Bulletin 4H1750
Teaching science when you don’t know diddly-squat: Why does poop splash?


March 2, 2017 -


The purpose is not to teach specific content, but to teach the process of science – asking questions and discovering answers. This activity encourages young people to try to figure things out for themselves rather than just read an answer on the internet or in a book. As a leader, try not to express your opinion, but let the youth engage in arguments based on evidence.

Time required:

20 minutes or multiple days depending on the interest and questions the youth have


  • Modeling clay* 
  • Tape measure
  • Kitchen scale
  • Pans of varying shapes and sizes
  • Water
  • Corn, peanuts or other small bits of food (optional for extra grossness)

*Note: It must be clay, not dough. Dough will dissolve more readily in water.

Science Practice:

Asking questions and defining problems

1. It might be gross to think about, but when you go to the bathroom, sometimes the poop splashes your backside when it hits the water, and sometimes it does not. (Or maybe it splashes you every time. Or not at all.) Why? Is it the shape? How heavy it is? Distance from the water? Consistency? Brainstorm other possibilities and then explore some possible answers.

Science Practice:

Developing and using models

2. Ask how you could test your ideas on why poop sometimes splashes, and sometimes it doesn’t. How could you set up as accurate of an experiment as possible?

  1. How far does the poop fall before it hits the water? Is it the same for all people? For all toilets? How can you tell? 
  2. Can you make realistic poop that is sanitary to deal with for the experiment? Is all poop the same shape and size? How can you vary the consistency? (A medical chart, the Bristol Stool chart, describes some of the sizes and shapes (http://www.webmd. com/digestive-disorders/poop-chart-bristol-stool-scale). Try making model poop that simulates the different types of real poop.
    i. Can you make a poop of the same shape and size, with different density?

Science Practice:

Planning and carrying out investigations

3. Next have youth add water to their pans. Try dropping the “poop” into the water and see how it splashes. Is there any way to make it not splash? What makes it splash higher?

  1. Having a tape measure next to your pan of water can help record the splash height.
  2. Track the poop shape compared to the splash height as accurately as possible.
  3. Does a higher drop mean a higher splash? Predict what will happen and then test it.
  4. Does a heavier poop mean a higher splash? Predict what will happen and then test it.

Science Practice:

Constructing explanations and designing solutions

4. Is there any way to make your models for your poop or toilet basin more accurate?

  1. Is there a way to design a toilet to reduce or eliminate the amount of splash?

Science Practice:

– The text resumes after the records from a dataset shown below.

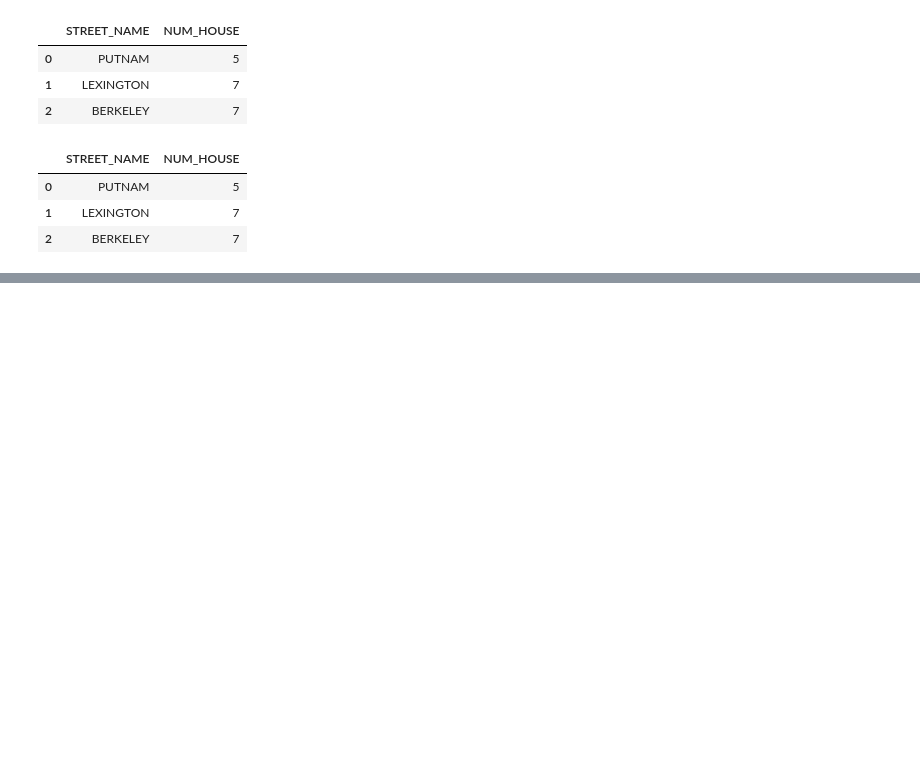
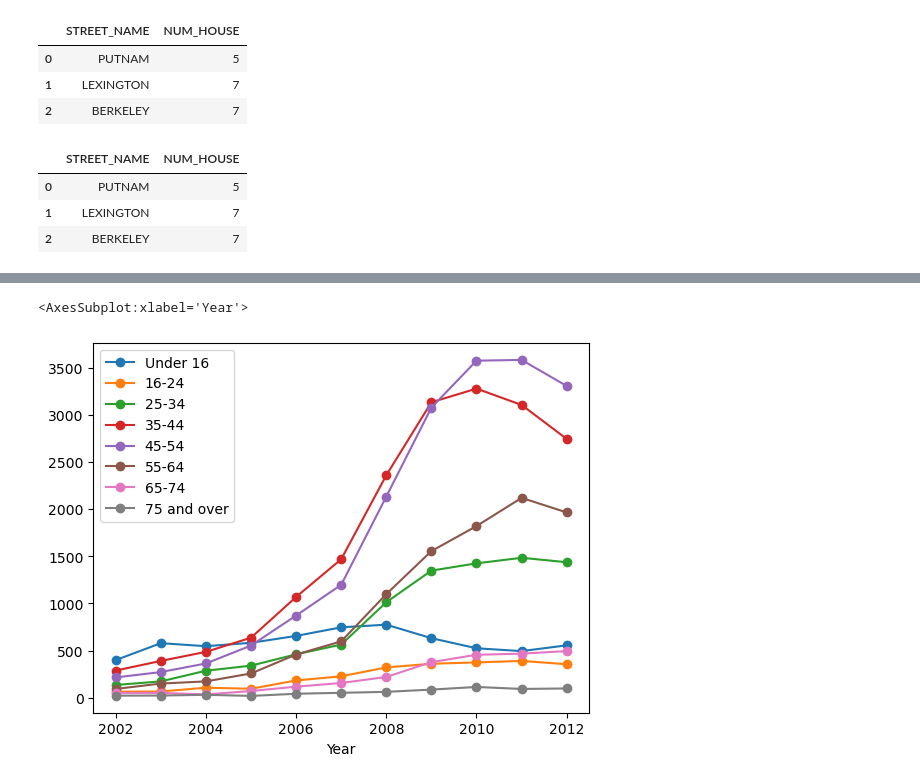
Before and after one commit to stefkwan-h8/pytn097, a Jupyter notebook: Sesi6.ipynb, the cells around one changed output, grey strips where cells are left out. Cells and saved outputs as stored; diff of their text form; code cells hidden in the pictures; blank space fills up the shorter version.

```diff
--- a/Sesi6.ipynb
+++ b/Sesi6.ipynb
@@ -323,0 +543,3 @@ df3
+# %%
+df_oa = df_obes_by_age.drop(columns=["Total"])
+df_oa
@@ -323,0 +560,5 @@ df3
+# %%
+df_oa.plot(marker="o")
+# %% [output]
+<AxesSubplot:xlabel='Year'>
+[figure, added]
```
Also changed, not shown: parts of 20 cells of this notebook, 1 other file.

Engaging in argument from evidence

5. What made the biggest difference in the amount of splash? Discuss the reasons why.

Science Practice:

Obtaining, evaluating, and communicating information

6. Do you think scientists sometimes have difficulty talking about gross subjects? Is communicating that kind of information important? Can you think about any significant yucky subjects that require important communication? What is the best way to communicate that information?

Related questions to explore:

  • Are toilets around the world different than the ones in your home?
  • Why does poop sometimes sink and sometimes float?

Science & Engineering Practices:

These eight Science and Engineering Practices come from A Framework for K–12 Science Education (National Research Council, 2012, p. 42). These research-based best practices for engaging youth in science are connected to in-school science standards that all children must meet.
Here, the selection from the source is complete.